Assigned task: Look through the listing below, find every line with the string "aqua", and copy it.

════════════════

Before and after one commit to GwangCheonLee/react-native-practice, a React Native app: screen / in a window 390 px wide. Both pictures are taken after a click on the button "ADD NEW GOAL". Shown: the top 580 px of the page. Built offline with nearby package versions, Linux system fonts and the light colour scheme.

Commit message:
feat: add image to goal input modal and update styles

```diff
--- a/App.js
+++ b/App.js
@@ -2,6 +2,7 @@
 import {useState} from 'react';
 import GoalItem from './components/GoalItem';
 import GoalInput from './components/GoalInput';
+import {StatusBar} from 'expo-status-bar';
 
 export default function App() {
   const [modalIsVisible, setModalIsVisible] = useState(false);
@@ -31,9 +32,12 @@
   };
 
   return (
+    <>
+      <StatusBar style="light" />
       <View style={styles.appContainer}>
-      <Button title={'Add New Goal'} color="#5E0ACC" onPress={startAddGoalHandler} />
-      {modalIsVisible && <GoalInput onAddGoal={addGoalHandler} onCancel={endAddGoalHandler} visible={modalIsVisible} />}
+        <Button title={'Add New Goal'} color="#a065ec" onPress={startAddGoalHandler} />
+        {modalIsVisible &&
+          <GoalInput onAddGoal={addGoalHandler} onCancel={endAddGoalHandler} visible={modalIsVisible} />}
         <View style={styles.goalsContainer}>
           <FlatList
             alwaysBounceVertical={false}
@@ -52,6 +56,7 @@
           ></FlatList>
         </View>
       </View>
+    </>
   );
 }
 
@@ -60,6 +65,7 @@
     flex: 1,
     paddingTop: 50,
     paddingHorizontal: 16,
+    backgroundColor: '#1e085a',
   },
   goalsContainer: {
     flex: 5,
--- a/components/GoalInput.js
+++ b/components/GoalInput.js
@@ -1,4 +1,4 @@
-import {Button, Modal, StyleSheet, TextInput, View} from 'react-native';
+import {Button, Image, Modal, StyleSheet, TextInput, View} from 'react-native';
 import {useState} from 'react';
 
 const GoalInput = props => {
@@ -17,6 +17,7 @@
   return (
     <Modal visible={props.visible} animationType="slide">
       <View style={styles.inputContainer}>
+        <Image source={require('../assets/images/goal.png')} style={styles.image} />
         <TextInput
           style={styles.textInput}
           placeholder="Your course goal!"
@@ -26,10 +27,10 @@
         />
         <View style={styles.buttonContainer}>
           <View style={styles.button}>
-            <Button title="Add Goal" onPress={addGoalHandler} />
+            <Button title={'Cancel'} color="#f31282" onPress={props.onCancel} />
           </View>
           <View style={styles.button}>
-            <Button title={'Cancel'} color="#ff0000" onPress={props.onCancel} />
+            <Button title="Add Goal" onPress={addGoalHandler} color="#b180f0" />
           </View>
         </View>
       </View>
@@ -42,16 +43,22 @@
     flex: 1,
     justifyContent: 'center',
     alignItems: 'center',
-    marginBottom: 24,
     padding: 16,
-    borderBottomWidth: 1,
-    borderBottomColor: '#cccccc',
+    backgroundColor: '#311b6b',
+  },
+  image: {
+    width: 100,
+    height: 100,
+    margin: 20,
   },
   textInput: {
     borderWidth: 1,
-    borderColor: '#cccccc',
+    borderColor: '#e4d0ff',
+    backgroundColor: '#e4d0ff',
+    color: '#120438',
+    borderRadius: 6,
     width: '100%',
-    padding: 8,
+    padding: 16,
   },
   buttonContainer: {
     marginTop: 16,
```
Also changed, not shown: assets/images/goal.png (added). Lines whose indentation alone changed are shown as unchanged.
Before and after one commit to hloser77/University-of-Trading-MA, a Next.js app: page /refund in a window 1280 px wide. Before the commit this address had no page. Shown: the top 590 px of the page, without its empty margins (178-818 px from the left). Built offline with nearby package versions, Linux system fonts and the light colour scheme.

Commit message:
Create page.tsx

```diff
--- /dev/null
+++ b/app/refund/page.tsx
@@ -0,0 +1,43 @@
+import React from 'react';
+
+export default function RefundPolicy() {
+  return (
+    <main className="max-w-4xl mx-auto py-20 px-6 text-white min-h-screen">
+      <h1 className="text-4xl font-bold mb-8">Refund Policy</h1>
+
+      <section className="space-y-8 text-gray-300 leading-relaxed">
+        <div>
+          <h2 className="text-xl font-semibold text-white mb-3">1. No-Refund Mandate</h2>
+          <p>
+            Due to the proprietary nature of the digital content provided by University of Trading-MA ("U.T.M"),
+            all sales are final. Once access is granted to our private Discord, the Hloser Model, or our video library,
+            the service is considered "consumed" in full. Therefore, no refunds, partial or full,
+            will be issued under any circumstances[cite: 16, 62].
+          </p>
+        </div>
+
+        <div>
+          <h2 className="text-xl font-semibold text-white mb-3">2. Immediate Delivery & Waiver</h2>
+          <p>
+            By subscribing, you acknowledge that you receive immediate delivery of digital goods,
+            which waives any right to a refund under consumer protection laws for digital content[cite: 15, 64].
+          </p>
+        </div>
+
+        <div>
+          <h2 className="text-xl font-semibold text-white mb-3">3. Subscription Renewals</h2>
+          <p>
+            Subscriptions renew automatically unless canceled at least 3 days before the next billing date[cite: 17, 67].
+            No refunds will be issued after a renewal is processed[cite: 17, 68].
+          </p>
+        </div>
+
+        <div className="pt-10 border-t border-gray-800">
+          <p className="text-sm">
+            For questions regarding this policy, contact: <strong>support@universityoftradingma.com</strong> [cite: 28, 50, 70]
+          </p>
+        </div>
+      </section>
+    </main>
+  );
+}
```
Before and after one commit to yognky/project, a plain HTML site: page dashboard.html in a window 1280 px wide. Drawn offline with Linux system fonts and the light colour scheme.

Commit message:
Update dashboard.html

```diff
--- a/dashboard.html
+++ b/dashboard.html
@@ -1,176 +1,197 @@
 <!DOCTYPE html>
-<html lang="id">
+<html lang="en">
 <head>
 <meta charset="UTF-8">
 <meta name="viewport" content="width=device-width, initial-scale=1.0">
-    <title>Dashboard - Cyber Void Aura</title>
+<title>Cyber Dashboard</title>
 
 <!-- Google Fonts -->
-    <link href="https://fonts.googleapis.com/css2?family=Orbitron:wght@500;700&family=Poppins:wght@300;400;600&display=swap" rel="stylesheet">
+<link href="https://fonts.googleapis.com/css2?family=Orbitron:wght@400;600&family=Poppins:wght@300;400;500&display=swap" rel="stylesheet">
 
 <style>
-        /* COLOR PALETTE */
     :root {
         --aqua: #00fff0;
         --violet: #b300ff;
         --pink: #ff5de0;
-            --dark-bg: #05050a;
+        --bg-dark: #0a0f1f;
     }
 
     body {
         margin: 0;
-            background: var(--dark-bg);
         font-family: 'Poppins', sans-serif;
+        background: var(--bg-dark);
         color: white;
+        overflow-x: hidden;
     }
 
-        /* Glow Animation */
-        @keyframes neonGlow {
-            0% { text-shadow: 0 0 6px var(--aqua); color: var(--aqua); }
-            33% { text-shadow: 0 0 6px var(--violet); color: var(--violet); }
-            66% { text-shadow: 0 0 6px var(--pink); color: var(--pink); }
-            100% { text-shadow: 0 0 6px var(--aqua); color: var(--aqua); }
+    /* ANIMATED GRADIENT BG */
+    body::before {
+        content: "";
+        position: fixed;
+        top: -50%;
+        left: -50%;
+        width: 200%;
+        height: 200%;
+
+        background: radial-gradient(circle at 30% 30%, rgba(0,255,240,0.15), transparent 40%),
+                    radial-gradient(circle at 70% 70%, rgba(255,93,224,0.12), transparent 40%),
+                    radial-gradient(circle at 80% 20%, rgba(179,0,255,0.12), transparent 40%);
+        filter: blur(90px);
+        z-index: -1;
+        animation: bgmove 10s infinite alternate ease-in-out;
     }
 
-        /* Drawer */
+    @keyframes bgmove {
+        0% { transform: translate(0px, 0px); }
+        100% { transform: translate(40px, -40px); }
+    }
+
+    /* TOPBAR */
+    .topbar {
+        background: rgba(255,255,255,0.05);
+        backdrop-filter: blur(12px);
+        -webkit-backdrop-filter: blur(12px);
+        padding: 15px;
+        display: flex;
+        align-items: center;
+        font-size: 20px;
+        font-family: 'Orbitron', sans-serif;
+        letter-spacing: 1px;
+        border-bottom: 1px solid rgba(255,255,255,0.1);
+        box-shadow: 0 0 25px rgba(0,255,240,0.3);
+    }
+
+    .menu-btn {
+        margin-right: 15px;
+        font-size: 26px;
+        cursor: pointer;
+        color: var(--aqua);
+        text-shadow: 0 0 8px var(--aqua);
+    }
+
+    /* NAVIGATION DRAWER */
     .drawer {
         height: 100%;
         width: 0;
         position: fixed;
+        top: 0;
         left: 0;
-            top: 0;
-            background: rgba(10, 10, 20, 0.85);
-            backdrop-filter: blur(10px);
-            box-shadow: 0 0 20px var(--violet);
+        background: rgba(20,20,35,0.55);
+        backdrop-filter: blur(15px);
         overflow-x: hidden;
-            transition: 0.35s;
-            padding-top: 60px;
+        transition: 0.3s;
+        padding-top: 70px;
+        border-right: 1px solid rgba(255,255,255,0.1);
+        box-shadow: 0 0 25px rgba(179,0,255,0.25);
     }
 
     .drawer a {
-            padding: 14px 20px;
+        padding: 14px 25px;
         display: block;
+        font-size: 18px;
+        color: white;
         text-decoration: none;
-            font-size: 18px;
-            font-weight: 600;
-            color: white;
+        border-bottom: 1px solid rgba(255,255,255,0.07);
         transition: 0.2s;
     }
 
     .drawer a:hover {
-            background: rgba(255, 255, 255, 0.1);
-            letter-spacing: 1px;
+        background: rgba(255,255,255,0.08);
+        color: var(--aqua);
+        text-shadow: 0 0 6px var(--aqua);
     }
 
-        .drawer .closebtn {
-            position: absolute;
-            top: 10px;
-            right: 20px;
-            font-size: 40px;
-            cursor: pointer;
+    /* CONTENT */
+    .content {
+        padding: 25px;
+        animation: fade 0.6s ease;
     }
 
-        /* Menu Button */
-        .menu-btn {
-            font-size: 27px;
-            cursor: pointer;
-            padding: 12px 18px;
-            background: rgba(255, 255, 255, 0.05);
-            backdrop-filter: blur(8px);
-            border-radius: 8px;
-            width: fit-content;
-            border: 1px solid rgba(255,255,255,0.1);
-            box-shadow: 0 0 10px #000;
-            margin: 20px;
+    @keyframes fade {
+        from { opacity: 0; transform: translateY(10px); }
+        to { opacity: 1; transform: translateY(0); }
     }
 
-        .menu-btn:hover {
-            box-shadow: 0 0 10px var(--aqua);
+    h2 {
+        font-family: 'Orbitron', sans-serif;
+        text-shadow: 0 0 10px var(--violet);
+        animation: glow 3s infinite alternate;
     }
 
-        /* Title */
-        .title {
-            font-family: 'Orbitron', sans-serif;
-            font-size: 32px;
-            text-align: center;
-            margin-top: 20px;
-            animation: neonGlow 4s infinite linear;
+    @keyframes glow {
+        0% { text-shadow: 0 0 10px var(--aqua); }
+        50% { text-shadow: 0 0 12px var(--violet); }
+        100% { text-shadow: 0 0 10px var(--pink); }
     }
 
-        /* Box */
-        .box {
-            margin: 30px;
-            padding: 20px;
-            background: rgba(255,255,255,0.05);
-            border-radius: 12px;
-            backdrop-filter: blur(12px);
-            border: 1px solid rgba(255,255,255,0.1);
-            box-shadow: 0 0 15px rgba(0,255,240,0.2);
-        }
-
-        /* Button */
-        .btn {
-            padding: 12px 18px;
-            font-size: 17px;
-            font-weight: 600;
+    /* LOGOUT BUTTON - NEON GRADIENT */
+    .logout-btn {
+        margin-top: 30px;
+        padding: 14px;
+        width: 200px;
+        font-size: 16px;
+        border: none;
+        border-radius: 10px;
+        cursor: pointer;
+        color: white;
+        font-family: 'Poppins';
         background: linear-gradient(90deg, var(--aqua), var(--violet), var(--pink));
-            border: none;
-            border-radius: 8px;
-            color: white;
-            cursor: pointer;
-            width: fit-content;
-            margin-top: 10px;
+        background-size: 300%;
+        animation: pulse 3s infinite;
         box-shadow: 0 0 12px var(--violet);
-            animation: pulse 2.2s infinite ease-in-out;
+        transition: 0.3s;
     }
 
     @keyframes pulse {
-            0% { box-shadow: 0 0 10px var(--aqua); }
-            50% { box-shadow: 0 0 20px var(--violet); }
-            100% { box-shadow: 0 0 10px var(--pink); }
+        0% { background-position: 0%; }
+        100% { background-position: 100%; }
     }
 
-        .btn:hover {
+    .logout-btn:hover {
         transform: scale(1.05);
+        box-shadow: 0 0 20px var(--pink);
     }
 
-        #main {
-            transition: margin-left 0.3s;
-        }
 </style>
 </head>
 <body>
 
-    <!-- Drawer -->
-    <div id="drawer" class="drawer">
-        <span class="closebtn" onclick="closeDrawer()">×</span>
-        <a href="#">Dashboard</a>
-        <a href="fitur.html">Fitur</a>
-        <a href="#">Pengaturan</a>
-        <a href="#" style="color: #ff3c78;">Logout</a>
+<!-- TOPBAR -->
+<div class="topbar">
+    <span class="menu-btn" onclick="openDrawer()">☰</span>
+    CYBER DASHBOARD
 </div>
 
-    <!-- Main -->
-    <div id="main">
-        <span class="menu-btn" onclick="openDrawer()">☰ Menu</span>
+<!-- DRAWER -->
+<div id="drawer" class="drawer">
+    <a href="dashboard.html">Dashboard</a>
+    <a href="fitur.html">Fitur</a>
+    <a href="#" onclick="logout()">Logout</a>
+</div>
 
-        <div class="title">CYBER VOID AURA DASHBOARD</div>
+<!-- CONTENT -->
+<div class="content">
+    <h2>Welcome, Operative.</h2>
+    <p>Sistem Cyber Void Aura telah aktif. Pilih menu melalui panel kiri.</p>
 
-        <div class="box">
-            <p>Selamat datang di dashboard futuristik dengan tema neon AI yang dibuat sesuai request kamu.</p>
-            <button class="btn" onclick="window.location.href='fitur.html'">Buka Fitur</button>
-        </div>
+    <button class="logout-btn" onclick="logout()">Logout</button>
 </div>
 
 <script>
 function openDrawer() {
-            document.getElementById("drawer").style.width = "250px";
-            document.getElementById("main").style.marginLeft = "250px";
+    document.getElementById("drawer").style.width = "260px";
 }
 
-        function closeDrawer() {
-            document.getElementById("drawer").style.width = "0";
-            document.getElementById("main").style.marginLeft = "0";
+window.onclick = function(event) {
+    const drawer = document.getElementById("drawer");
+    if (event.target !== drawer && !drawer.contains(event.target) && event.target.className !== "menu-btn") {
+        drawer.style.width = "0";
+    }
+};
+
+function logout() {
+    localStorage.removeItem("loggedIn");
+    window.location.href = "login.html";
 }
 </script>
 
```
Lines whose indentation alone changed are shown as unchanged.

════════════════

Exercise answer:
         --aqua: #00fff0;
-            0% { text-shadow: 0 0 6px var(--aqua); color: var(--aqua); }
-            100% { text-shadow: 0 0 6px var(--aqua); color: var(--aqua); }
+        color: var(--aqua);
+        text-shadow: 0 0 8px var(--aqua);
+        color: var(--aqua);
+        text-shadow: 0 0 6px var(--aqua);
-            box-shadow: 0 0 10px var(--aqua);
+        0% { text-shadow: 0 0 10px var(--aqua); }
         background: linear-gradient(90deg, var(--aqua), var(--violet), var(--pink));
-            0% { box-shadow: 0 0 10px var(--aqua); }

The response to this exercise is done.